Founder and Chief Medical Officer, MediOrbis
80% of older adults have at least one chronic disease, 77% have at least two, supporting the urgent need to increase telemedicine and digital monitoring adoption.
Since patients with chronic medical conditions are among the largest consumers of healthcare costs, telemedicine and telehealth solutions have emerged as potential cost-effective solutions to improve their management.
Approximately 80% of older adults have at least one chronic disease, and 77% have at least two, hence the urgent need to enhance and support the adoption of telemedicine and digital monitoring among Medicaid and Medicare Advantage (MA) patients. The Center for Medicare and Medicaid Services (CMS) has slowly come around to this realization, and cloud-based telehealth-based remote monitoring programs for managing chronic diseases are now reimbursable by CMS.
An Association of American Medical Colleges (AAMC) report in 2020 estimated a physician shortage in the United States of over 100,000 providers, distributed relatively evenly between primary and specialty doctors. Compounding the challenge of the physician shortage is the increased burden of chronic medical conditions.
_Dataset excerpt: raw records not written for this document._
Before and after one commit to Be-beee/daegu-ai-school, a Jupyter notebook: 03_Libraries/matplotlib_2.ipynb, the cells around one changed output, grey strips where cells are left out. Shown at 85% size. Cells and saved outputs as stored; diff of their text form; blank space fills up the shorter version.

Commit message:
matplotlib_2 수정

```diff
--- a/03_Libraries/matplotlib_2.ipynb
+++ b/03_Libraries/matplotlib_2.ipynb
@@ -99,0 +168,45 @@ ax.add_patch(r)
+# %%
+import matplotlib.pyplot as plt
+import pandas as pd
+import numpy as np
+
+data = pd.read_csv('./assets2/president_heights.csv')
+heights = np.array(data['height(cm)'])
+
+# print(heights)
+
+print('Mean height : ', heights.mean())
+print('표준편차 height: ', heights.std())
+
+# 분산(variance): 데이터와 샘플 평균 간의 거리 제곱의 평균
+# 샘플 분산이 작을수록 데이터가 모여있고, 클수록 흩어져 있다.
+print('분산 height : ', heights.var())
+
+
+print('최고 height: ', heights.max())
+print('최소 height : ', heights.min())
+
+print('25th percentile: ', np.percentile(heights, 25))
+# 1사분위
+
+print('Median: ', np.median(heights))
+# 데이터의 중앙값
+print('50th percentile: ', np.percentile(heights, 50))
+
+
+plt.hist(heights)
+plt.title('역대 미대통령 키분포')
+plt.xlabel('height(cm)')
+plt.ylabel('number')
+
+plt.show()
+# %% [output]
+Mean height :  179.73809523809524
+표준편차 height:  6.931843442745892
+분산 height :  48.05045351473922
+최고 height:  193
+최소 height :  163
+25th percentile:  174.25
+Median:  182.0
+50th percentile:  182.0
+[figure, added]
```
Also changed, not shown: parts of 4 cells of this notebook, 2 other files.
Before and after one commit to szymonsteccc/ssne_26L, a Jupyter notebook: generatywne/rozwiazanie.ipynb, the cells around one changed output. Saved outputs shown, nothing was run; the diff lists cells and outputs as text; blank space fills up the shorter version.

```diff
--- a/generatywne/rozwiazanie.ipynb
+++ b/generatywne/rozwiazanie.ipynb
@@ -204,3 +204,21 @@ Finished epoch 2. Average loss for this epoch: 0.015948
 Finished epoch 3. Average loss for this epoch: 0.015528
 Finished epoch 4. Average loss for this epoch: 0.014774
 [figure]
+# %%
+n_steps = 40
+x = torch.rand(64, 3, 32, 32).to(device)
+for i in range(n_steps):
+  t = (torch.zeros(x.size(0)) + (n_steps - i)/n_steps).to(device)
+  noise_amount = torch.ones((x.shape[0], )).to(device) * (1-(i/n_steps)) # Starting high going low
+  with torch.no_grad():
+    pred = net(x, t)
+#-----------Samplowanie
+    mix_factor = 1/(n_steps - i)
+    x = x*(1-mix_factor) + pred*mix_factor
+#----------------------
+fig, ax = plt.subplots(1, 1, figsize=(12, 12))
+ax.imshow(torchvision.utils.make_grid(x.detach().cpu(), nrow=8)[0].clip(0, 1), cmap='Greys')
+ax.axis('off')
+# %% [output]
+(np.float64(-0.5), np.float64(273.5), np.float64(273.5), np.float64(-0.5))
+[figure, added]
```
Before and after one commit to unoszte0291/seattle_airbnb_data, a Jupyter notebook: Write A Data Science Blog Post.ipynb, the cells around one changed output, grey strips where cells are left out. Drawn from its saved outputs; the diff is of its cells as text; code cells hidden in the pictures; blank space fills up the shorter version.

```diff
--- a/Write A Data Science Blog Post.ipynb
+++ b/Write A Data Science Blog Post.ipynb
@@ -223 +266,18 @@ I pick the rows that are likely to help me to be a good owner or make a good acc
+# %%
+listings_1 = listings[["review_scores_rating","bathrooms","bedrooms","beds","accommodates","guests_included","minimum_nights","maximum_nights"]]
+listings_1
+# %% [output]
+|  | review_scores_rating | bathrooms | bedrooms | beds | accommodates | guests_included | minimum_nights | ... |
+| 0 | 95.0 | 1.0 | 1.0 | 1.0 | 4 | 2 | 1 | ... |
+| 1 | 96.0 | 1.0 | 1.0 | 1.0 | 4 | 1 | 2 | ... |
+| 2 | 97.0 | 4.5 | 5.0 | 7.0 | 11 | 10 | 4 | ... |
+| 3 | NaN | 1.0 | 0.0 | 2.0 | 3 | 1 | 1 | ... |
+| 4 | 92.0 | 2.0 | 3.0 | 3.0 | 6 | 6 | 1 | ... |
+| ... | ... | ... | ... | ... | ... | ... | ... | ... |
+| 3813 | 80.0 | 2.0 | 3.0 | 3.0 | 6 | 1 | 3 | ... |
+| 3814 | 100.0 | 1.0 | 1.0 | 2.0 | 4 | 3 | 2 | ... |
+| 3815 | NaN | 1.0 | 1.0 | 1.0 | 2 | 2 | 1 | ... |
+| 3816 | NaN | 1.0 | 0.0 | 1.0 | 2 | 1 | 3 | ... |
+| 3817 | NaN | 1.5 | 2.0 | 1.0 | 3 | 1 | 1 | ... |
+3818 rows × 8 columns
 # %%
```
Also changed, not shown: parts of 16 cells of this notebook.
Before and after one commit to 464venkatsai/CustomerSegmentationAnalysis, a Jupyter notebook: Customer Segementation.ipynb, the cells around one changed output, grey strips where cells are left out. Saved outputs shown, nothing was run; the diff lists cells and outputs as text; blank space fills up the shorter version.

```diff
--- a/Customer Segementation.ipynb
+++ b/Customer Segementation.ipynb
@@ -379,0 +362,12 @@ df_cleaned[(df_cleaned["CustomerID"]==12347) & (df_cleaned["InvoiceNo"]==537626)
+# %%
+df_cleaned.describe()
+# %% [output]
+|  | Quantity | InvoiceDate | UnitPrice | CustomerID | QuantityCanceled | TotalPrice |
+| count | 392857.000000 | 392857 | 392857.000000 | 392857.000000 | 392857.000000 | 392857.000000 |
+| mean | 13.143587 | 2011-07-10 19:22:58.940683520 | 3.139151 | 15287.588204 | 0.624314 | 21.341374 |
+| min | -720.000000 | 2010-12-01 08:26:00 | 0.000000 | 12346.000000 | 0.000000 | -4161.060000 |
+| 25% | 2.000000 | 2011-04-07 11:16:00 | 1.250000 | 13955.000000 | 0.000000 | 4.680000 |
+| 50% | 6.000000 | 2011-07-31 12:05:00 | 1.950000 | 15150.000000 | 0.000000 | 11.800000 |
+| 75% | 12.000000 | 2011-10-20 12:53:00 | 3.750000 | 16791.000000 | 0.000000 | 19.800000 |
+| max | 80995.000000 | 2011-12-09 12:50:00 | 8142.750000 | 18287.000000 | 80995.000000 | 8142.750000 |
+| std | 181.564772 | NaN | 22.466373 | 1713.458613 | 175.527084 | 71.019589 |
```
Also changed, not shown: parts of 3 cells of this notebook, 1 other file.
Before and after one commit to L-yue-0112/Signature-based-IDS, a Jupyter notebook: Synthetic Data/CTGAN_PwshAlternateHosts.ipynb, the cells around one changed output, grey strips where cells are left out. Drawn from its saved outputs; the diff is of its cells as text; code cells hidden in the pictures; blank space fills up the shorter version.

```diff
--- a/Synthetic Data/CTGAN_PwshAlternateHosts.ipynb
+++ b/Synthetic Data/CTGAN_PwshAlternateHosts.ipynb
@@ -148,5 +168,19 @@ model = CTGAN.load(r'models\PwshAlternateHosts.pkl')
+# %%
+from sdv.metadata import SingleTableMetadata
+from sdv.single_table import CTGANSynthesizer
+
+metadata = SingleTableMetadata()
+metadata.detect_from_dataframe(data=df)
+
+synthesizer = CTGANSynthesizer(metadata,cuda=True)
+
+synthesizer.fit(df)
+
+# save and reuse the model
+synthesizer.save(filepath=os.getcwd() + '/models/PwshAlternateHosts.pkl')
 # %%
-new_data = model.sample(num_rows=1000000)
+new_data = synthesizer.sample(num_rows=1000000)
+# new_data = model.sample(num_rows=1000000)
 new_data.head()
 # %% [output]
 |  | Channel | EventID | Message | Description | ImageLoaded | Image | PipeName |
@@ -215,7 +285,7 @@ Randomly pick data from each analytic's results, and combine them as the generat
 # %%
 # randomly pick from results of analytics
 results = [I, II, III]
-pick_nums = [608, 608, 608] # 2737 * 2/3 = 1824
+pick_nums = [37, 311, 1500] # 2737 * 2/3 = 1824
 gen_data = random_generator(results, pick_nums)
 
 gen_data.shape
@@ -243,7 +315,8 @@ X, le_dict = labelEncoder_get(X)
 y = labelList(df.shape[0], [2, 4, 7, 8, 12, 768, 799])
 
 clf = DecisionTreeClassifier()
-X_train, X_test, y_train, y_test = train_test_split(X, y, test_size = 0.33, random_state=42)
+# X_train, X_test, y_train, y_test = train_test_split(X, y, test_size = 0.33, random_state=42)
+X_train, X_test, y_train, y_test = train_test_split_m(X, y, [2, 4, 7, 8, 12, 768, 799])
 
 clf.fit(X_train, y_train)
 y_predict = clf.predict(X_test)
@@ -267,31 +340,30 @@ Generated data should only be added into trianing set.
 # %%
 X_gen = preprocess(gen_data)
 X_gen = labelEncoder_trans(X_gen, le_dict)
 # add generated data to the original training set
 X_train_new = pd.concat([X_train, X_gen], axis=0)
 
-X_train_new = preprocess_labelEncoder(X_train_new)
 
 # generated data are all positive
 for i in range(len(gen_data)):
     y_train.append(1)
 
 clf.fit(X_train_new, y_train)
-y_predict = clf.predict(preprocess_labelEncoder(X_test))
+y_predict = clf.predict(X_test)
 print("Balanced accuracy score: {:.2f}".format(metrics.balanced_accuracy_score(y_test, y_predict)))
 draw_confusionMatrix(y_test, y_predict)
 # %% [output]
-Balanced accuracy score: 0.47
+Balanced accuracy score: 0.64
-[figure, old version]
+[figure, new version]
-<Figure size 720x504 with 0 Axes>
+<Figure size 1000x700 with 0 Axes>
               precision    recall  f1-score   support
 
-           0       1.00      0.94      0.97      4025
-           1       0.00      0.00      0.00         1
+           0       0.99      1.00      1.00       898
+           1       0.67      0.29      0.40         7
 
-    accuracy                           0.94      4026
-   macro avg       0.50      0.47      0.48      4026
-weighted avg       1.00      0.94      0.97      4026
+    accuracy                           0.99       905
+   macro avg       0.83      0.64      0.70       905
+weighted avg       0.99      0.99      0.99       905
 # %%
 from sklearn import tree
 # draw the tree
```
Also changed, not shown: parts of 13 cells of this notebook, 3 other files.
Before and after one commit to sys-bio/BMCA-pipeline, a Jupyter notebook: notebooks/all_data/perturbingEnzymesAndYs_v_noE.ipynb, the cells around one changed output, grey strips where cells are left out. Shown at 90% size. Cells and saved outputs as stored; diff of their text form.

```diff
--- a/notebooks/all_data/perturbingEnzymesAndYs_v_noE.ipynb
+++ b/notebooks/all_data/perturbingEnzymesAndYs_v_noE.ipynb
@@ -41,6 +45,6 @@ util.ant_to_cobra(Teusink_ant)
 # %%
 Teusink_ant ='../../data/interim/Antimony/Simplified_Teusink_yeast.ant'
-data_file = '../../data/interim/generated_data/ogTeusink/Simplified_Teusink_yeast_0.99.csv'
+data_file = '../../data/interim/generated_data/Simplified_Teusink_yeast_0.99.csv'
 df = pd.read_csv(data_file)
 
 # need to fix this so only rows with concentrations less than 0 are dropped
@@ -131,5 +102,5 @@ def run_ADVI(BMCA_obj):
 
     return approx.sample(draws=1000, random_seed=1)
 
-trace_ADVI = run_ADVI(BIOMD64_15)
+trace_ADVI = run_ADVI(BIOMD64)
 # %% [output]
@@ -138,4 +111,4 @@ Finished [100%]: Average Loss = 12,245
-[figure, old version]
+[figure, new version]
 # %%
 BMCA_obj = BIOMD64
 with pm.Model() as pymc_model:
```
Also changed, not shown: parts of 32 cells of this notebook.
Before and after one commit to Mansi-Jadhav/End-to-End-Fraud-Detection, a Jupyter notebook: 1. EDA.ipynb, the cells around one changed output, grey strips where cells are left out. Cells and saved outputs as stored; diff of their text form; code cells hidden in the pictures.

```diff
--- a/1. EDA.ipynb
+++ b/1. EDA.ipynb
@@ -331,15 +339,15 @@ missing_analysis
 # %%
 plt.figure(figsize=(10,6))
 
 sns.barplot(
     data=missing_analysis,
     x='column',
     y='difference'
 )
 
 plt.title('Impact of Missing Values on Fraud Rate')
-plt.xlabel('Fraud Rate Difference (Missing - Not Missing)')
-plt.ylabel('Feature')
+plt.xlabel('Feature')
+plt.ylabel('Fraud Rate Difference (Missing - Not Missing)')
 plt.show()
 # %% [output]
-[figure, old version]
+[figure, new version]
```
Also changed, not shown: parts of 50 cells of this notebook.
For example, a Milken Institute report indicated that the U.S. health care costs for chronic diseases such as heart disease, cancer, diabetes, and Alzheimer’s disease totaled $1.1 trillion in 2016. When lost economic productivity is included, the total economic impact was $3.7 trillion. This is equivalent to nearly 20 percent of the U.S. gross domestic product.
Telemedicine and telehealth have been associated with improvements in patient’s HbA1c (17%, over 50% of patients)and 70% improvement in cholesterol management, important biomarkers for metabolic/chronic disease management. Telemedicine was also associated with significantly decreased wait times and improved visit attendance for patients with chronic conditions. This improved care led to 75% fewer hospitalizations and cost savings of almost $45,000 per patient per year.
Furthermore, managing a patient’s chronic condition from a distance reduces the need for office visits and in-person consultations, thereby mitigating viral transmission. Healthcare for the elderly and patients with chronic illnesses is being transformed to a virtual, home-based enterprise: a recent study indicated that a majority of MA participants used telemedicine services during the COVID pandemic, with over 90% satisfaction with the experience.
Telehealth and digital technologies are not only being used to help patients achieve long-term self-management of their chronic diseases, they can also facilitate collaboration among providers—an essential component in the management of patients with complicated chronic disease and comorbidities. This approach enhances symptom management and provides a channel to assess and improve patient compliance and adherence to prescribed regimens of care.
With around 57 million Americans currently living in a rural area, many patients across the country lack adequate access to healthcare facilities and are forced to travel long distances to see their primary care provider or specialist. Individuals suffering from chronic diseases may face additional unique challenges such as a lack of mobility or difficulties sitting in a vehicle over long periods of time. Telemedicine resolves many of these issues, including the elimination of travel expenses, allowing patients to interact with specialty physicians or other providers from the comfort of their own home.
As patients living with chronic conditions will benefit from lifestyle modifications, such as dietary changes, smoking cessation, and increased physical fitness, specialty telehealth consultations are critical to monitoring these changes. Digital devices, such as Bluetooth-enabled scales, blood pressure cuffs, and glucometers can monitor disease progression or regression. Physicians can also utilize mobile devices and live video and audio to quickly remind patients to take their medication, eat healthy, or find ways to stay active.
Inpatient hospitalizations are among the most expensive component of managing patients with chronic diseases. By providing specialists the ability to remotely monitor a patient’s condition, treatment and management can be delivered in a timely and effective manner. This decreases care costs, promotes better care coordination, and reduces stress levels for both patients and families. Physicians can therefore utilize telemedicine to quickly respond to questions regarding medications or treatments and intervene on acute conditions that arise to reduce preventable hospital admissions.
Undoubtedly, there is perhaps no more compelling benefit of telemedicine for chronic disease management than patient and provider safety, which has gained such importance during the COVID-19 pandemic. Specialty telemedicine in particular has been hailed as an imperative for CDM since it provides high quality care while still maintaining appropriate distancing measures, necessary to prevent viral transmission.
This is particularly relevant for MA beneficiaries whose underlying comorbid medical conditions place them at high risk for severe COVID-19 sequelae, yet simultaneously also necessitate relatively frequent medical consultations.